Archbishop Paul Richard Gallagher, Secretary for Relations with States and International Organisations, made that observation on Thursday at a conference entitled: "The Weapons of Diplomacy. Dialogue between the Holy See and Europe in the face of war."
The event was organized by the network of Italian UNESCO chairs ReCui and held at Palazzo Altemps in Rome, which was also attended by former European Commission President, Romano Prodi.
Added value of mercy
The Holy See's diplomacy, according to Professor Alberto Melloni, the UNESCO Chair on Religious Pluralism and Peace, has the advantage, compared to other actors, of being able to operate without material considerations.
For his part, Archbishop Gallagher noted that the Holy See's diplomatic efforts have the added value of "mercy," the only thing capable of breaking the chains of hatred and revenge.
In this sense, he said, the Holy See works to bridge differences, always having the human person as the ultimate beneficiary.

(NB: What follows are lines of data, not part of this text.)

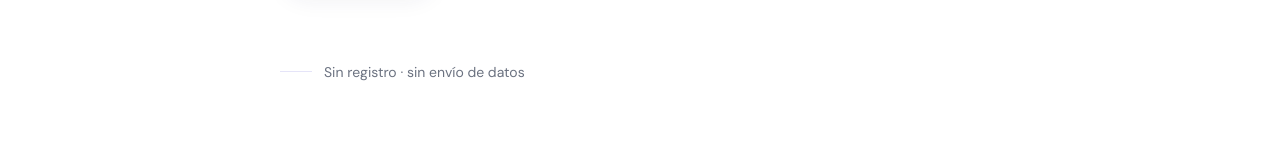
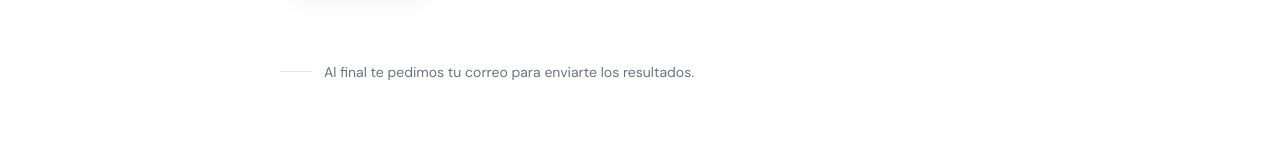
Before and after one commit to MavenMel/mavenmel-websitte, a React (Vite) app in the folder MavenMel Website/: page /costodecision in a window 1280 px wide. Shown: the part 794-946 px from the top of the page. Built offline with nearby package versions, Linux system fonts and the light colour scheme.

Commit message:
Fix: texto coherente en intro CostoDecision

```diff
--- a/MavenMel Website/src/app/pages/CostoDecision.tsx
+++ b/MavenMel Website/src/app/pages/CostoDecision.tsx
@@ -218,7 +218,7 @@ function StepIntro({ onNext }: { onNext: () => void }) {
 
       <div className="mt-16 flex items-center gap-3 text-sm text-[#6b7280]">
         <span className="h-px w-8 bg-border" />
-        Sin registro · sin envío de datos
+        Al final te pedimos tu correo para enviarte los resultados.
       </div>
     </div>
   );
```
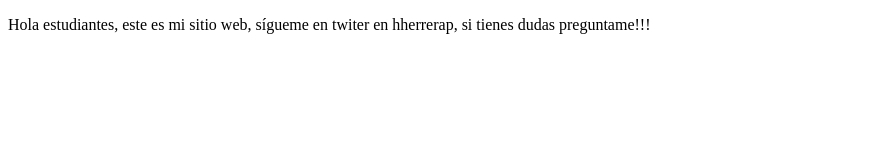
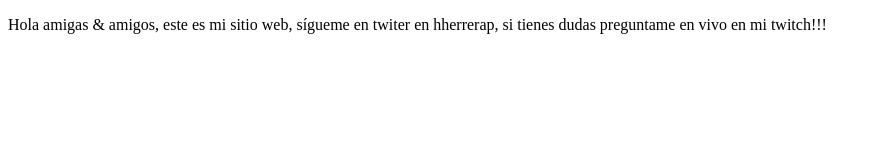
Before and after one commit to HugoAntonio64/proyectoDemoCursoPrework, a plain HTML site: page index.html in a window 1280 px wide. Shown: the whole page, without its empty margins (0-879 px from the left). Drawn offline with Linux system fonts and the light colour scheme.

Commit message:
cambios agregamos sitio de twitch

```diff
--- a/index.html
+++ b/index.html
@@ -7,7 +7,7 @@
 </head>
 <body>
     <p>
-        Hola estudiantes, este es mi sitio web, sígueme en twiter en hherrerap, si tienes dudas preguntame!!!
+        Hola amigas & amigos, este es mi sitio web, sígueme en twiter en hherrerap, si tienes dudas preguntame en vivo en mi twitch!!!
     </p>
 
 </body>
```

For this reason, Archbishop Gallagher continued, the Pope commits his diplomacy to "getting its hands dirty" and committing himself in every possible way to peace.
“Peace must be concrete, flexible, and in the making, so that it is the link in a new virtuous process between the conflicting parties and not just an allocation of winners and losers.”
Preventing conflicts, not chasing events
At this stage in history, continued the Archbishop, most diplomacy chases after events and has lost what should be its essence, namely the ability to prevent conflicts.
"It should not be an expedient to stop conflicts with armed truces, but an instrument of preventive cohesion."
He noted that diplomacy must be a process that involves not only leaders and diplomats, but as many actors as possible, including religions.
A good example of this, he cited, is the upcoming trip to the Democratic Republic of Congo and South Sudan by Pope Francis, who will be accompanied by the Archbishop of Canterbury, Justin Welby.
United Nations in crisis
Above all, the war in Ukraine has revealed a profound crisis in the multilateral system and the major international organisations, especially the United Nations.
Besides the avoidable deaths of many people, said Archbishop Gallagher, the biggest scandal of this war has been that Kyiv was bombed by a permanent member of the Security Council during the visit of UN Secretary General Guterres.
He expressed the Holy See's hope for a reform of the organisation's functioning, making it more representative and taking into account the needs of all peoples.
This requires the support of the entire international community and the recovery, as Cardinal Secretary of State Pietro Parolin has often stressed, of the "Spirit of Helsinki".